┌──

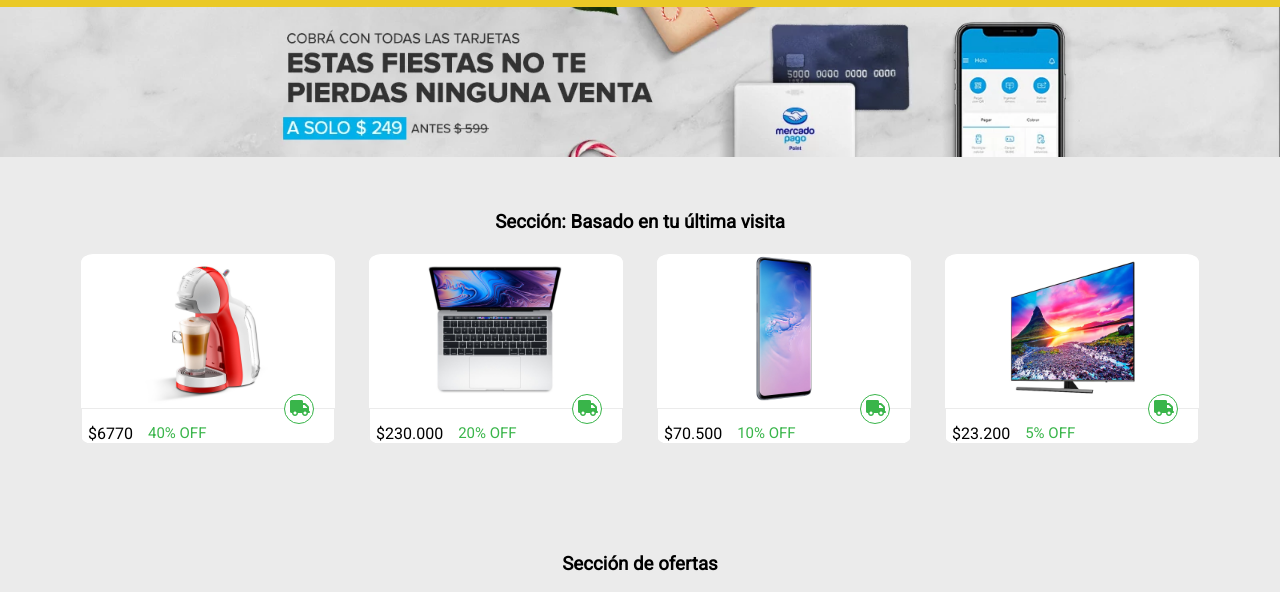
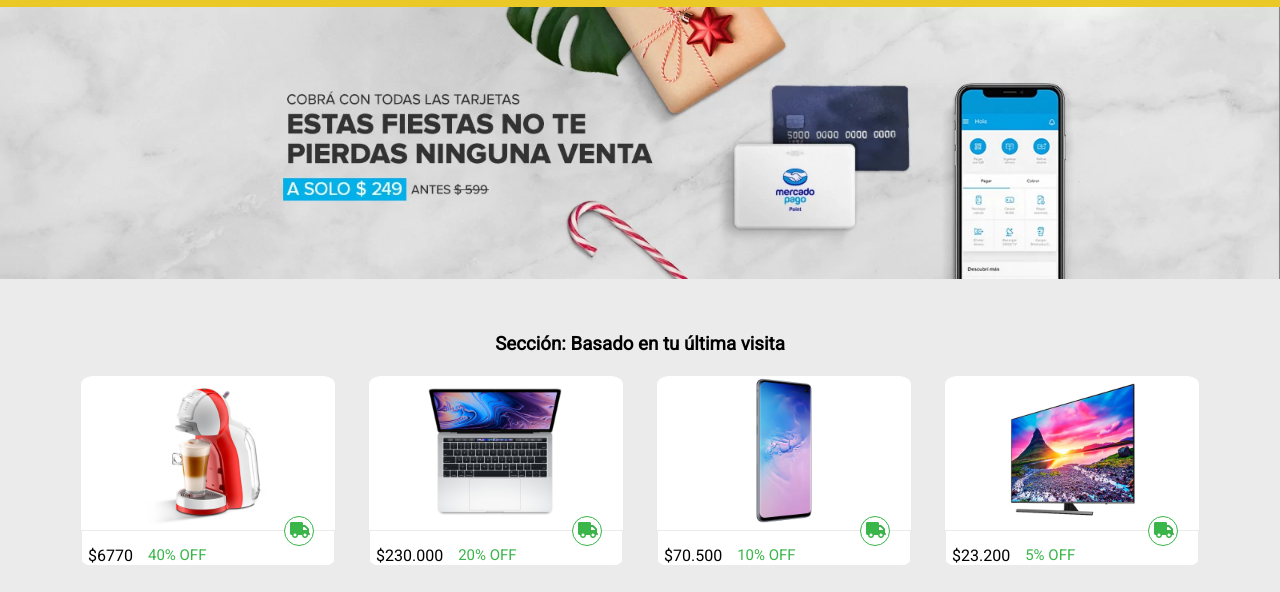
Before and after one commit to LautaroRobles05/MercadoLiebre, a website: page views/home.html in a window 1280 px wide. Shown: the part 182-774 px from the top of the page. Drawn offline with Linux system fonts and the light colour scheme; files whose address does not match are found by name.

Commit message:
corrigiendo banner

```diff
--- a/public/css/styles.css
+++ b/public/css/styles.css
@@ -30,8 +30,7 @@
 .banner img{
   width: 100%;
   border-radius: 0%;
-  object-fit: cover;
-  position: relative;
+  height: auto;
 }
 form{
   text-align: left;
```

└──

* _Task prompt_: Using the entries above, count the lines that have the string "styles" in them. Answer with that number only.

* _Answer to this task_: 2